▸ **Before-and-after page screenshots**
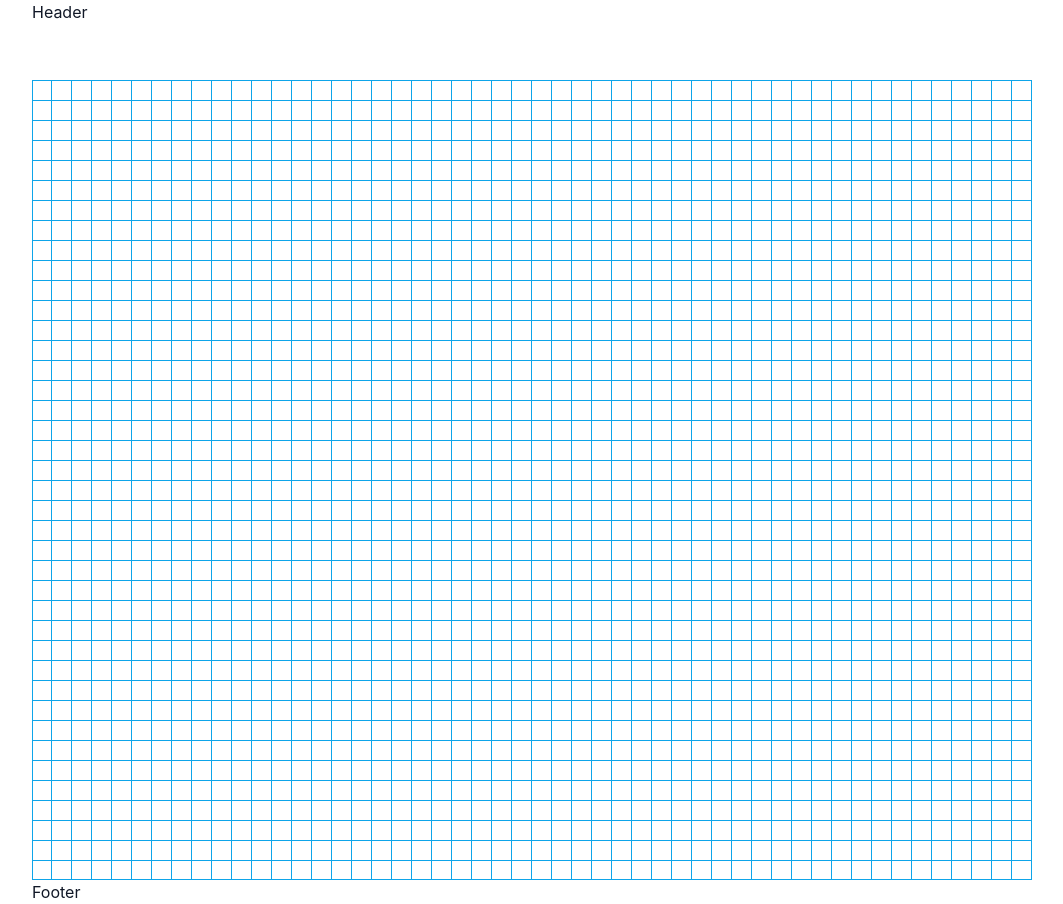
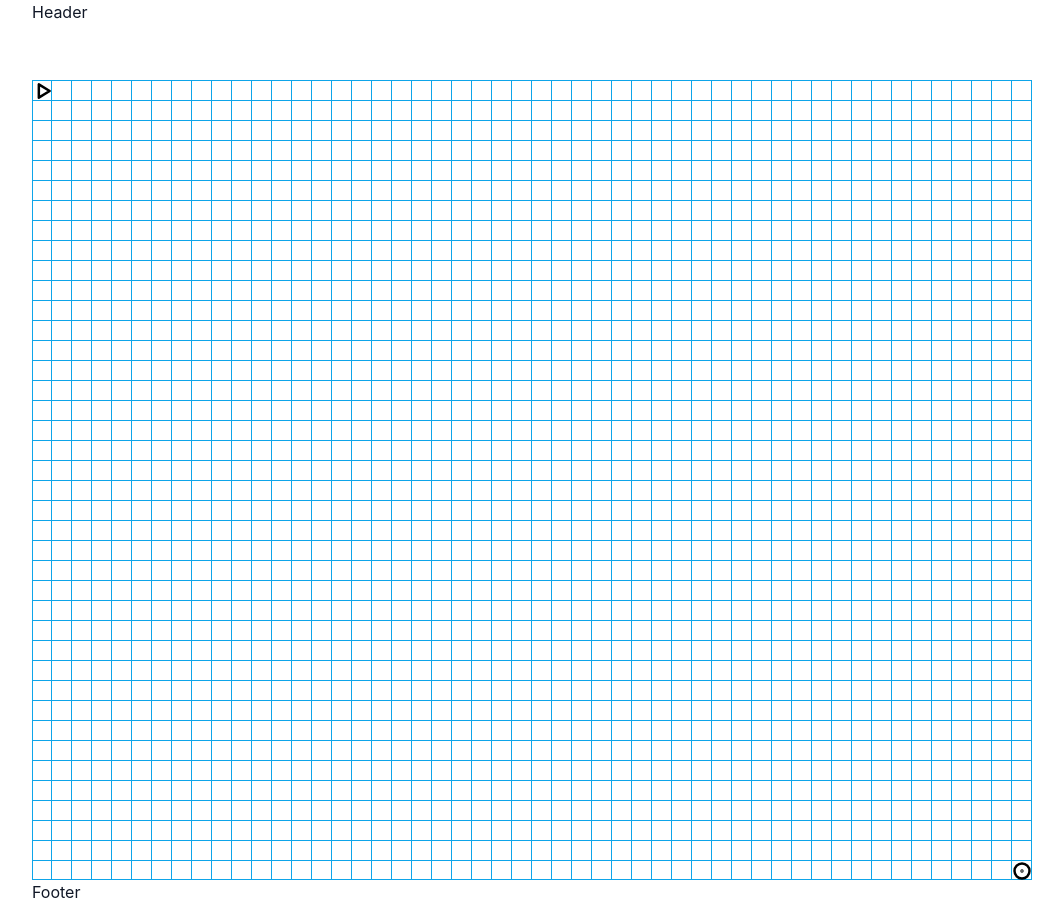
Before and after one commit to richwill28/pathfinding-visualizer, a React (Create React App) app: page / in a window 1280 px wide. Shown: the whole page, without its empty margins (108-1171 px from the left). Built offline with nearby package versions, Linux system fonts and the light colour scheme.

Commit message:
Add start and end icon

```diff
--- a/package.json
+++ b/package.json
@@ -6,6 +6,7 @@
     "@testing-library/jest-dom": "^5.16.1",
     "@testing-library/react": "^12.1.2",
     "@testing-library/user-event": "^13.5.0",
+    "lodash": "^4.17.21",
     "react": "^17.0.2",
     "react-dom": "^17.0.2",
     "react-scripts": "5.0.0",
--- a/src/components/Body.jsx
+++ b/src/components/Body.jsx
@@ -1,10 +1,14 @@
 import Row from "./Row";
-import { MAX_ROW } from "../constants";
+import { MAX_ROW } from "../constants/variable";
+import { useState, useEffect } from "react";
 
 function Body() {
+  const [startNode, setStartNode] = useState({ row: 0, col: 0 });
+  const [endNode, setEndNode] = useState({ row: 39, col: 49 });
+
   const rows = [];
   for (let i = 0; i < MAX_ROW; i++) {
-    rows.push(<Row rowIndex={i} />);
+    rows.push(<Row index={i} startNode={startNode} endNode={endNode} />);
   }
 
   return <div className="flex flex-col">{rows.map((row) => row)}</div>;
--- a/src/components/Cell.jsx
+++ b/src/components/Cell.jsx
@@ -1,11 +1,23 @@
-import { MAX_ROW } from "../constants";
+import isEqual from "lodash/isEqual";
+import { MAX_ROW } from "../constants/variable";
+import { ICON_START } from "../constants/icon";
+import { ICON_END } from "../constants/icon";
 
-function Cell({ rowIndex, colIndex }) {
-  let style = "w-[20px] h-[20px] border-t border-r border-sky-500";
-  style += colIndex === 0 ? " border-l" : "";
-  style += rowIndex === MAX_ROW - 1 ? " border-b" : "";
+function Cell({ index, startNode, endNode }) {
+  let style =
+    "w-[20px] h-[20px] object-scale-down border-t border-r border-sky-500";
+  style += index.col === 0 ? " border-l" : "";
+  style += index.row === MAX_ROW - 1 ? " border-b" : "";
 
-  return <canvas id={`(${rowIndex}, ${colIndex})`} className={style} />;
+  return (
+    <div className={style}>
+      {isEqual(index, startNode)
+        ? ICON_START
+        : isEqual(index, endNode)
+        ? ICON_END
+        : ""}
+    </div>
+  );
 }
 
 export default Cell;
--- a/src/components/Row.jsx
+++ b/src/components/Row.jsx
@@ -1,10 +1,16 @@
 import Cell from "./Cell";
-import { MAX_COL } from "../constants";
+import { MAX_COL } from "../constants/variable";
 
-function Row({ rowIndex }) {
+function Row({ index, startNode, endNode }) {
   const cells = [];
   for (let i = 0; i < MAX_COL; i += 1) {
-    cells.push(<Cell rowIndex={rowIndex} colIndex={i} />);
+    cells.push(
+      <Cell
+        index={{ row: index, col: i }}
+        startNode={startNode}
+        endNode={endNode}
+      />
+    );
   }
 
   return <div className="flex flex-row">{cells.map((cell) => cell)}</div>;
--- /dev/null
+++ b/src/constants/icon.jsx
@@ -0,0 +1,36 @@
+export const ICON_END = (
+  <svg
+    xmlns="http://www.w3.org/2000/svg"
+    class="icon icon-tabler icon-tabler-focus"
+    width="20"
+    height="20"
+    viewBox="0 0 24 24"
+    stroke-width="3"
+    stroke="#000000"
+    fill="none"
+    stroke-linecap="round"
+    stroke-linejoin="round"
+  >
+    <path stroke="none" d="M0 0h24v24H0z" fill="none" />
+    <circle cx="12" cy="12" r=".5" fill="currentColor" />
+    <circle cx="12" cy="12" r="9" />
+  </svg>
+);
+
+export const ICON_START = (
+  <svg
+    xmlns="http://www.w3.org/2000/svg"
+    class="icon icon-tabler icon-tabler-player-play"
+    width="20"
+    height="20"
+    viewBox="0 0 24 24"
+    stroke-width="3"
+    stroke="#000000"
+    fill="none"
+    stroke-linecap="round"
+    stroke-linejoin="round"
+  >
+    <path stroke="none" d="M0 0h24v24H0z" fill="none" />
+    <path d="M7 4v16l13 -8z" />
+  </svg>
+);
```
Also changed, not shown: src/constants/variable.jsx (renamed from src/constants/index.jsx), 1 other file (tests, documents, lock files or other folders).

▸ **Work request**
Examine the entries and report how many of their lines contain the string "components", giving no more than the number.

▸ **Answer area**
6